Following a Tweet from a respected security source suggesting the release of a Windows 12, a number of tech sites started reporting the coming of Windows 12 as a distinct possibility. However, the original Tweet was subsequently taken down by the author with an apology explaining that it was meant as a joke.
So, is Windows 12 a part of Microsoft’s forward planning or not? At this stage, it is purely rumor-driven conjecture. However, while the original Tweeter scotched the idea with his retraction and apology, I have always been a firm believer in “where there’s smoke, there’s generally fire”.
That said, one aspect that this conjecture brought to light is that Microsoft, in partnership with CPU manufacturers, is planning to introduce a new security protocol similar to TPM but built into the processor.
Pluton – New Mandatory Requirement?
Regardless of questions/doubts over the Windows situation, the Microsoft Pluton security chip is a definite reality. I am far from an expert in these matters but upon reading Microsoft’s dissertation it seems that Pluton provides the same, or very similar, functionality as TPM. The problem with TPM, according to Microsoft, is that the data flow between the TPM chip and the CPU creates a channel of communication that’s open to exploitation. Building the same functionality directly into the CPU eliminates that channel and therefore also eliminates the potential for exploitation.
In short, Microsoft has gone from… TPM is the ultimate in security that every user needs to TPM is vulnerable so here’s a new security protocol that eliminates that vulnerability.
Attackers have begun to innovate ways to attack TPM, particularly in situations where an attacker can steal or temporarily gain physical access to a PC. These sophisticated attack techniques target the communication channel between the CPU and TPM, which is typically a bus interface. This bus interface provides the ability to share information between the main CPU and security processor, but it also provides an opportunity for attackers to steal or modify information in-transit using a physical attack. The Pluton design removes the potential for that communication channel to be attacked by building security directly into the CPU ~ source

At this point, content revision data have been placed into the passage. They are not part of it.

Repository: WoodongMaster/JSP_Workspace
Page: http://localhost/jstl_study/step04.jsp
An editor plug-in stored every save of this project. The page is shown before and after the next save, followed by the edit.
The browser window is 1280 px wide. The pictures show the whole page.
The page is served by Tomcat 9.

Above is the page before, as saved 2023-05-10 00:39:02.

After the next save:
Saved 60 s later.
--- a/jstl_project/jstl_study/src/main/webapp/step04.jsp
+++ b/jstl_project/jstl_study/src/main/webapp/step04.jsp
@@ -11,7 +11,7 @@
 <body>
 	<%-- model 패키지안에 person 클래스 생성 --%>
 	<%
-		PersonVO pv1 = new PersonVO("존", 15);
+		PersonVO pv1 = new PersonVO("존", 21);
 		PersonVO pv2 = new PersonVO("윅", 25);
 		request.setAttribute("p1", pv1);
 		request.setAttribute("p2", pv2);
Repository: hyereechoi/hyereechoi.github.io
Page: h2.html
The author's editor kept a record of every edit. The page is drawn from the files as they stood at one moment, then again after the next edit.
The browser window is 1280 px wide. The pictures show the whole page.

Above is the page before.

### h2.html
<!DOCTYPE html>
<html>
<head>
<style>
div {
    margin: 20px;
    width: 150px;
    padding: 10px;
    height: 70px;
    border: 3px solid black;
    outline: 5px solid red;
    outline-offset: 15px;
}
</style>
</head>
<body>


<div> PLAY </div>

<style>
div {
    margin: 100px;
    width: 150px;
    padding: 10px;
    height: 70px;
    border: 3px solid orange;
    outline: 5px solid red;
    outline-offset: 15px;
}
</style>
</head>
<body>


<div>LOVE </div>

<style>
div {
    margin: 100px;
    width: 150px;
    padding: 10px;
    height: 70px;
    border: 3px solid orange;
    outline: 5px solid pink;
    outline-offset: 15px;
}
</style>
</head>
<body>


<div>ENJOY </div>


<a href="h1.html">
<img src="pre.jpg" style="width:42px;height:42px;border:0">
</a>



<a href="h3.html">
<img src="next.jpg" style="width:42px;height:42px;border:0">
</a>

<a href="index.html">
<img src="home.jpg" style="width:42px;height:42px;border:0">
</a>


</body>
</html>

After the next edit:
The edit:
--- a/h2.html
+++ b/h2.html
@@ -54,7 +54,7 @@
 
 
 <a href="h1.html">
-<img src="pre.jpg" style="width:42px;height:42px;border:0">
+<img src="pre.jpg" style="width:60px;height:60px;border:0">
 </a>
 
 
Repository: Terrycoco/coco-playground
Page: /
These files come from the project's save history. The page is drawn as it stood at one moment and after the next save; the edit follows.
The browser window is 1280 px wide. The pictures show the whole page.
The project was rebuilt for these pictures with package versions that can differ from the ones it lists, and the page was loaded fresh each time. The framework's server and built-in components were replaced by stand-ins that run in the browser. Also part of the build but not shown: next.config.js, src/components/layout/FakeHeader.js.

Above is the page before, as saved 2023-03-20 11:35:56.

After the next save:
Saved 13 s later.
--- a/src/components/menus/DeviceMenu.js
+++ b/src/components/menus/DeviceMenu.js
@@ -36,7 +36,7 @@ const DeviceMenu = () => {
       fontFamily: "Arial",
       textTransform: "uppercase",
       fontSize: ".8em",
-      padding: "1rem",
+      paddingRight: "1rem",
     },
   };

- Read Microsoft’s publication in full: Meet the Microsoft Pluton Processor
Some experts are suggesting that a future Windows iteration — whether that be Windows 11 or 12 — will introduce Pluton as a mandatory requirement. Somehow, I doubt that considering such a move would eliminate ALL machines running CPUs without Pluton from meeting requirements and upgrading. Then again, it is Microsoft after all.
Recent decisions by Microsoft tend to suggest that the company is no longer interested in home users. Everything they do, especially introducing mandatory so-called security protocols such as TPM and Pluton, is geared toward appealing to the corporate sector and appeasing digital rights agitators.
As fellow author, Marc Thomas points out in his recent article — 5 Reasons Why Windows 11 Sucks — home users survived quite well for many years without Secure Boot and for many more years without TPM.
Let’s face it, Microsoft has not made any significant dollars from home users for years, giving away free upgrades, while the cost of the support infrastructure must still be quite substantial. On the other hand, the corporate sector remains a steady and viable source of revenue.
In other words, MS does not give a crap about home users.